Science Fiction though has always been a tough slog for Christian Fundamentalists who tend the view the genre as subversive and irreligious at best.

Science fiction takes the reader into a strange world without God. Oh, there might be “a god,” a “force,” but it is definitely not the God of the Bible, and the prominent names in this field are atheists.

(From the Way of Life Fundamental Baptist Information Service)

Is Avatar a self-hating film, that functions as a negative critique of US history?

Pretending that US History is clean and without moral blemish is self-hate, traveling with its sibling, self-deception. To the extent that AVATAR is a commentary on US history and action that probably isn't a bad thing. But to see the film so narrowly, as many US Fundamentalists seem to do is a mistake. This story is older than the European collision with Native America, it is older than the collision of English settlers with Aboriginie. It is even older than the collision of the Maori with Moriori.
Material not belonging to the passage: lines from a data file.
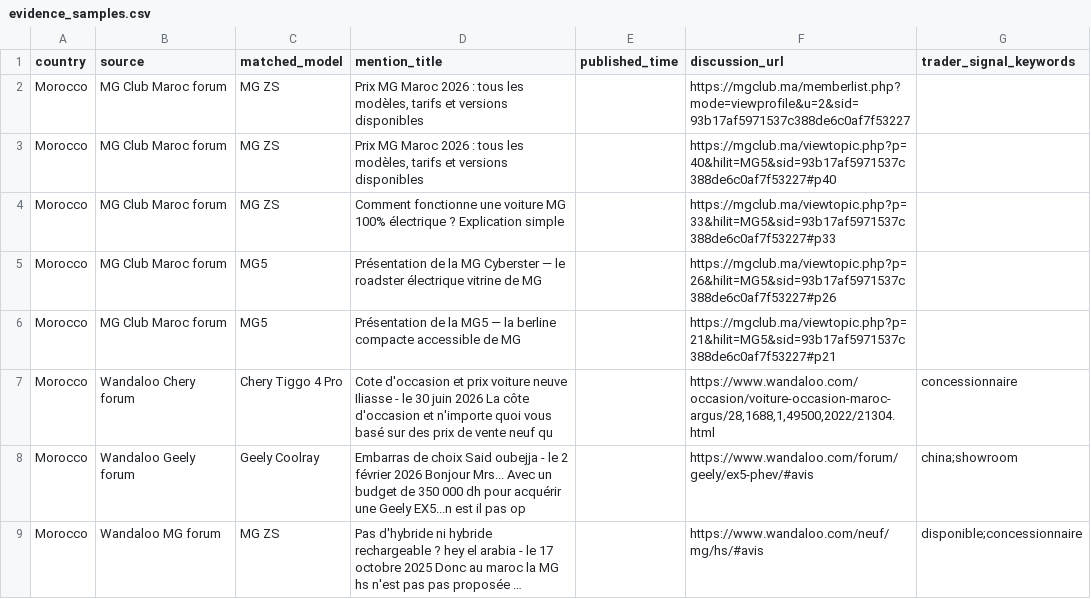
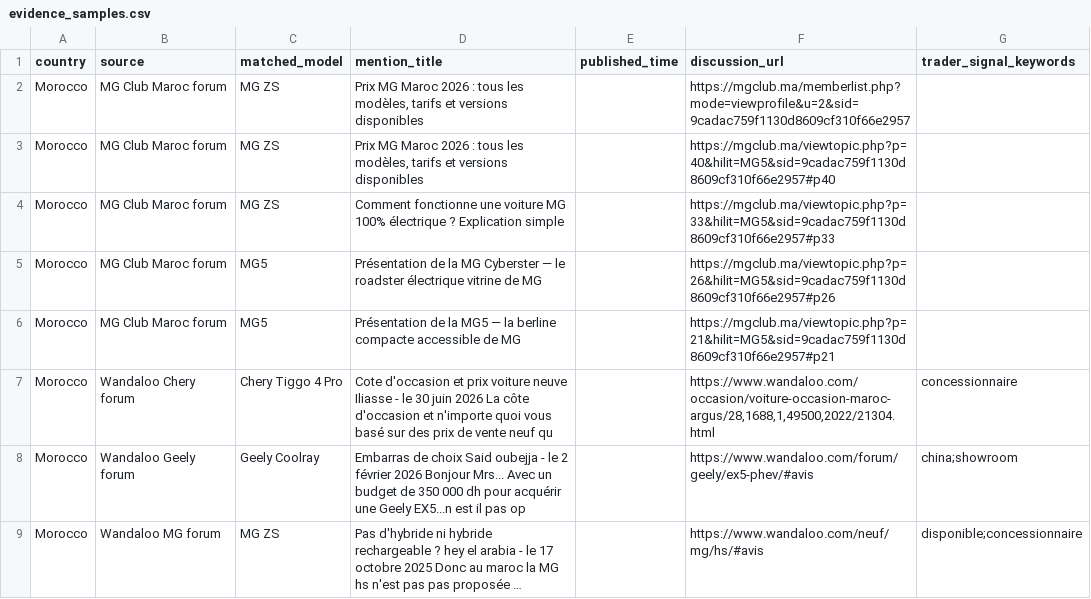
Before and after one commit to DTBknight/car-export-radar, a CSV file: data/latest/evidence_samples.csv, drawn as a sheet; long unchanged cells end in ….

```diff
--- a/data/latest/evidence_samples.csv
+++ b/data/latest/evidence_samples.csv
@@ -1,7 +1,7 @@
 country,source,matched_model,mention_title,published_time,discussion_url,trader_signal_keywords
-Morocco,MG Club Maroc forum,MG ZS,"Prix MG Maroc 2026 : tous les modèles, tarifs et versions disponibles",,https://mgclub.ma/memberlist.php?mode=viewprofile&u=2&sid=93b17af5971537c388de6c0af7f53227,
-Morocco,MG Club Maroc forum,MG ZS,"Prix MG Maroc 2026 : tous les modèles, tarifs et versions disponibles",,https://mgclub.ma/viewtopic.php?p=40&hilit=MG5&sid=93b17af5971537c388de6c0af7f53227#p40,
-Morocco,MG Club Maroc forum,MG ZS,Comment fonctionne une voiture MG 100% électrique ? Explication simple,,https://mgclub.ma/viewtopic.php?p=33&hilit=MG5&sid=93b17af5971537c388de6c0af7f53227#p33,
-Morocco,MG Club Maroc forum,MG5,Présentation de la MG Cyberster — le roadster électrique vitrine de MG,,https://mgclub.ma/viewtopic.php?p=26&hilit=MG5&sid=93b17af5971537c388de6c0af7f53227#p26,
-Morocco,MG Club Maroc forum,MG5,Présentation de la MG5 — la berline compacte accessible de MG,,https://mgclub.ma/viewtopic.php?p=21&hilit=MG5&sid=93b17af5971537c388de6c0af7f53227#p21,
+Morocco,MG Club Maroc forum,MG ZS,"Prix MG Maroc 2026 : tous les modèles, tarifs et versions disponibles",,https://mgclub.ma/memberlist.php?mode=viewprofile&u=2&sid=9cadac759f1130d8609cf310f66e2957,
+Morocco,MG Club Maroc forum,MG ZS,"Prix MG Maroc 2026 : tous les modèles, tarifs et versions disponibles",,https://mgclub.ma/viewtopic.php?p=40&hilit=MG5&sid=9cadac759f1130d8609cf310f66e2957#p40,
+Morocco,MG Club Maroc forum,MG ZS,Comment fonctionne une voiture MG 100% électrique ? Explication simple,,https://mgclub.ma/viewtopic.php?p=33&hilit=MG5&sid=9cadac759f1130d8609cf310f66e2957#p33,
+Morocco,MG Club Maroc forum,MG5,Présentation de la MG Cyberster — le roadster électrique vitrine de MG,,https://mgclub.ma/viewtopic.php?p=26&hilit=MG5&sid=9cadac759f1130d8609cf310f66e2957#p26,
+Morocco,MG Club Maroc forum,MG5,Présentation de la MG5 — la berline compacte accessible de MG,,https://mgclub.ma/viewtopic.php?p=21&hilit=MG5&sid=9cadac759f1130d8609cf310f66e2957#p21,
 Morocco,Wandaloo Chery forum,Chery Tiggo 4 Pro,Cote d'occasion et prix voiture neuve Iliasse - le 30 juin 2026 La côte d'occasion et n'importe quoi vous basé sur des prix de vente neuf qu,,"https://www.wandaloo.com/occasion/voiture-occasion-maroc-argus/28,1688,1,49500,2022/21304.html",concessionnaire
```
Also changed, not shown: data/latest/cleaned_mentions.csv, data/latest/model_heat_by_market.csv, 2 other files.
Asymmetrical conflict between more powerful people and less powerful people is almost a historical constant.

US based fundamentalists would prefer, it seems, to not think about US history too closely. This is because many of them think that its success is based on divine mandate from an omnipotent, omniscient, and, perhaps most importantly, omnibenenovlent God. Early US history certainly does nothing to reveal any of these three qualities, but looking at the rough way US citizens have dealt with others damages, irrevocably any conception of omnibenevolence. I suspect this is the reason for some of extremely vocal, and vitriol laden, responses to the film among some evangelicals. Looking hard at Western history has implications that many Fundamentalists simply do not want to examine. This is particularly the case of that species of conservative that weds correctness of their religious beliefs to their nationalistic pride.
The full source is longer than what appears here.